SO, who reckons their dogs dream? I’m sure you’ve noticed lip quivering, leg twitching, or even a growl or snap at an imaginary squirrel, giving the impression that they’re busy dreaming.
Structurally, dog brains are very similar to human brains, with much the same sleep brainwave patterns going on, and almost identical stages of electrical activity – all consistent with the idea that doggy dreams are similar to ours.
With our own dreams much associated with our daily activities, it’s no surprise that evidence shows dogs dream about their activities, too.
Highly social and even emotional, dogs have good memories, so are just as likely to ‘process’ their day’s events – committing new things to memory, even coping with strong emotions.
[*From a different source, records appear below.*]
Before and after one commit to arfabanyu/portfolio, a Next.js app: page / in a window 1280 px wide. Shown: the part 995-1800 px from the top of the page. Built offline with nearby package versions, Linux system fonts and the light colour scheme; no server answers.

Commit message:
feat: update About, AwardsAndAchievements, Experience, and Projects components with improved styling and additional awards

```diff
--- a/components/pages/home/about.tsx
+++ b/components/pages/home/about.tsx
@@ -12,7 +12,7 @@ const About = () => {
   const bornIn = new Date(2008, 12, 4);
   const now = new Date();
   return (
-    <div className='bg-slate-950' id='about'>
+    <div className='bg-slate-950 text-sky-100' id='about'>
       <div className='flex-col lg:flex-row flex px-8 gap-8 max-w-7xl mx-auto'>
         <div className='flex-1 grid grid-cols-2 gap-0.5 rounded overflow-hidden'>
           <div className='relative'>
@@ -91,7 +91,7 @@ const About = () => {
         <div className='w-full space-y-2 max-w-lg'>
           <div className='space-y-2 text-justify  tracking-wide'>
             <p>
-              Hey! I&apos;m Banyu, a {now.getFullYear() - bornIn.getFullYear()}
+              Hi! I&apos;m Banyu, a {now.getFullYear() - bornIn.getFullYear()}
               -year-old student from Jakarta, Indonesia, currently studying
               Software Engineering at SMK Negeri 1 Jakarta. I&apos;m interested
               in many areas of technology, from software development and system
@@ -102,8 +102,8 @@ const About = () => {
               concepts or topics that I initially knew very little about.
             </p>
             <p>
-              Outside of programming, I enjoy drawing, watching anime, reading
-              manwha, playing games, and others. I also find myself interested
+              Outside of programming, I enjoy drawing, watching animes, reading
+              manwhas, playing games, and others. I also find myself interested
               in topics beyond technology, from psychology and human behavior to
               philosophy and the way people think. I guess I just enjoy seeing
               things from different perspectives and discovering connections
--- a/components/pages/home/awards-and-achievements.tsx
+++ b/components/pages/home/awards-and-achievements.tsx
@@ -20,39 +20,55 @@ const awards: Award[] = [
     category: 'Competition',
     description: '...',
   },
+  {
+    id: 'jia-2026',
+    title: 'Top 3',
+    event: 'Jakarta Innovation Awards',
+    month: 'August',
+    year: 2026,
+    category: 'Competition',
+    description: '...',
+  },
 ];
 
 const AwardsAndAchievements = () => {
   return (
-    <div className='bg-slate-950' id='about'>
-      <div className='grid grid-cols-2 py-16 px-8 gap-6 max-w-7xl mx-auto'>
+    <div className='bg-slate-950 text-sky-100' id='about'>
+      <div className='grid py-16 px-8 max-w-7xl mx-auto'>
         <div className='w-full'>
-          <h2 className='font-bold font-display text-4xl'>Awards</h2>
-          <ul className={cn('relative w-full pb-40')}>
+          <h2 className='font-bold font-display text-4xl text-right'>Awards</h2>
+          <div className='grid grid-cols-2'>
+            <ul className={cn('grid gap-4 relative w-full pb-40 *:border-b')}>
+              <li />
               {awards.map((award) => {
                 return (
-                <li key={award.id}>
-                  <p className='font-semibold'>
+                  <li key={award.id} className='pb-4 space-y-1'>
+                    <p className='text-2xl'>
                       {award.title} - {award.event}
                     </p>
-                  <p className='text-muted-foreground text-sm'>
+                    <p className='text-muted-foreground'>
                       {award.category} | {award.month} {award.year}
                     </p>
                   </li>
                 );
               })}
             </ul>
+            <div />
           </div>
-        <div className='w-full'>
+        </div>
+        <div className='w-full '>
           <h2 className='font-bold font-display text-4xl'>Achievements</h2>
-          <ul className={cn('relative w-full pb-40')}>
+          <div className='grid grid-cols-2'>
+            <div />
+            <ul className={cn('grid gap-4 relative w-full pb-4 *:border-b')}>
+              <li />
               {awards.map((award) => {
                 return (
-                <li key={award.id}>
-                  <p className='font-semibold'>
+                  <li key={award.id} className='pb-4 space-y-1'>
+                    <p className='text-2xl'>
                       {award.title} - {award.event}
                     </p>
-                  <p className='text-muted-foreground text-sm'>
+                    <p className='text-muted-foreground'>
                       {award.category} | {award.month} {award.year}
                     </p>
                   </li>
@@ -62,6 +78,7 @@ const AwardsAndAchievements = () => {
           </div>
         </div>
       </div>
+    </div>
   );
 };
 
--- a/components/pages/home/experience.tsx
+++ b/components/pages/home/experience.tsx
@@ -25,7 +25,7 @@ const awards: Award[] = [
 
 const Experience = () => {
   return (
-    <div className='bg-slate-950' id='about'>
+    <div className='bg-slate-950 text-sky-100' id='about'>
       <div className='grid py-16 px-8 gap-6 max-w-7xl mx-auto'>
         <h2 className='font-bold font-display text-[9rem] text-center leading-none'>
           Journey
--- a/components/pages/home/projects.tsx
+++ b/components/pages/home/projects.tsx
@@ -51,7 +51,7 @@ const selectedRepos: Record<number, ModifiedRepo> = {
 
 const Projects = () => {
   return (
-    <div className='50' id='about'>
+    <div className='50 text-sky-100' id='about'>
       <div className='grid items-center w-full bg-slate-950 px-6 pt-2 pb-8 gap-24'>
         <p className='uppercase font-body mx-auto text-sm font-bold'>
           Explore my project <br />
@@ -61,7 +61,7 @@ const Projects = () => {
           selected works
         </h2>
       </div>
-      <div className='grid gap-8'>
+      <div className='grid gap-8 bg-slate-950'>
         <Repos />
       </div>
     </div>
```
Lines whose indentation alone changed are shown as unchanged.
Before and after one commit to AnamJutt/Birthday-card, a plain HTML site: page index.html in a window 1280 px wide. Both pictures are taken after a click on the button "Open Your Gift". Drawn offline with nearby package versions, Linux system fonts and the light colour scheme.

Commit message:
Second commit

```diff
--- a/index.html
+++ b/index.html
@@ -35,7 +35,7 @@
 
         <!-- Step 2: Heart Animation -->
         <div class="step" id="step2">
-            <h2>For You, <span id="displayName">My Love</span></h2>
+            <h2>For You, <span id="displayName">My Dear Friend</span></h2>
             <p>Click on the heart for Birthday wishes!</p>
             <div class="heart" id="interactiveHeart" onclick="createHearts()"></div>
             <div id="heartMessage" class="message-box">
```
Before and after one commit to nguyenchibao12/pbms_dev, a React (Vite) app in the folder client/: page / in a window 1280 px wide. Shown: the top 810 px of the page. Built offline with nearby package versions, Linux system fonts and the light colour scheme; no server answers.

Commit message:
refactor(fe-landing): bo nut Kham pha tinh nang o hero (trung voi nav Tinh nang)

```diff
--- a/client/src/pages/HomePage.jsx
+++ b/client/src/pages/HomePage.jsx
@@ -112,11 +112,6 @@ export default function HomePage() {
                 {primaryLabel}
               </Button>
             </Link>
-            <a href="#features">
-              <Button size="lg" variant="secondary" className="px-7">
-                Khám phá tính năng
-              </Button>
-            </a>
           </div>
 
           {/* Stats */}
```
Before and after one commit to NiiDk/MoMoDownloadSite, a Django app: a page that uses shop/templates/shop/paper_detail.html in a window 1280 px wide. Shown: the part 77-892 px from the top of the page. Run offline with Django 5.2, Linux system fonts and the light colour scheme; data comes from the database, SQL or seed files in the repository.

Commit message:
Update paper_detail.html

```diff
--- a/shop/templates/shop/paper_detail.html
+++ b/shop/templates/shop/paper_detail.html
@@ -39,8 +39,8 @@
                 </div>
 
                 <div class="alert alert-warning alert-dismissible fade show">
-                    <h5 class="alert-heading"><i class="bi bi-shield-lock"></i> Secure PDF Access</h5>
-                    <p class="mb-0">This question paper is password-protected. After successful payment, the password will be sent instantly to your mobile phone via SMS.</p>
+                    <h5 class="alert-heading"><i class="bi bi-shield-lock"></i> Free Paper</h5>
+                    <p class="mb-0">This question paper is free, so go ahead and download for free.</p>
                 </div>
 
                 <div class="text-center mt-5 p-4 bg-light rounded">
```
It’s well documented that people need to dream in order to streamline their memories.
We still don’t really know why people dream, but we do know that the pons (a structure present in human and dog brains) contributes to dream activity and even keeps us from acting out the actions we’re dreaming about.
Dog owners can tell if their dog’s dreaming by watching them sleep, with the first dreams starting after about 20 minutes.
Signs may include breathing becoming shallower and irregular, accompanied by odd muscle twitches, even eyes moving behind closed eyelids – caused by your dog looking at dream images as if they were real.
These rapid eye movements (or REM sleep phase) are most characteristic of dreaming sleep. When humans are awakened during this phase, they’re usually dreaming.
We’ll never know exactly what dogs dream about, but knowing how their brains function provides clues.
They may process memories in a different way than humans – for example, remembering smells and sounds, or less visual memories because vision is not their strongest sense.
In fact, a dog’s nightmare could very well involve smelling something frightening! Sweet dreams, everyone.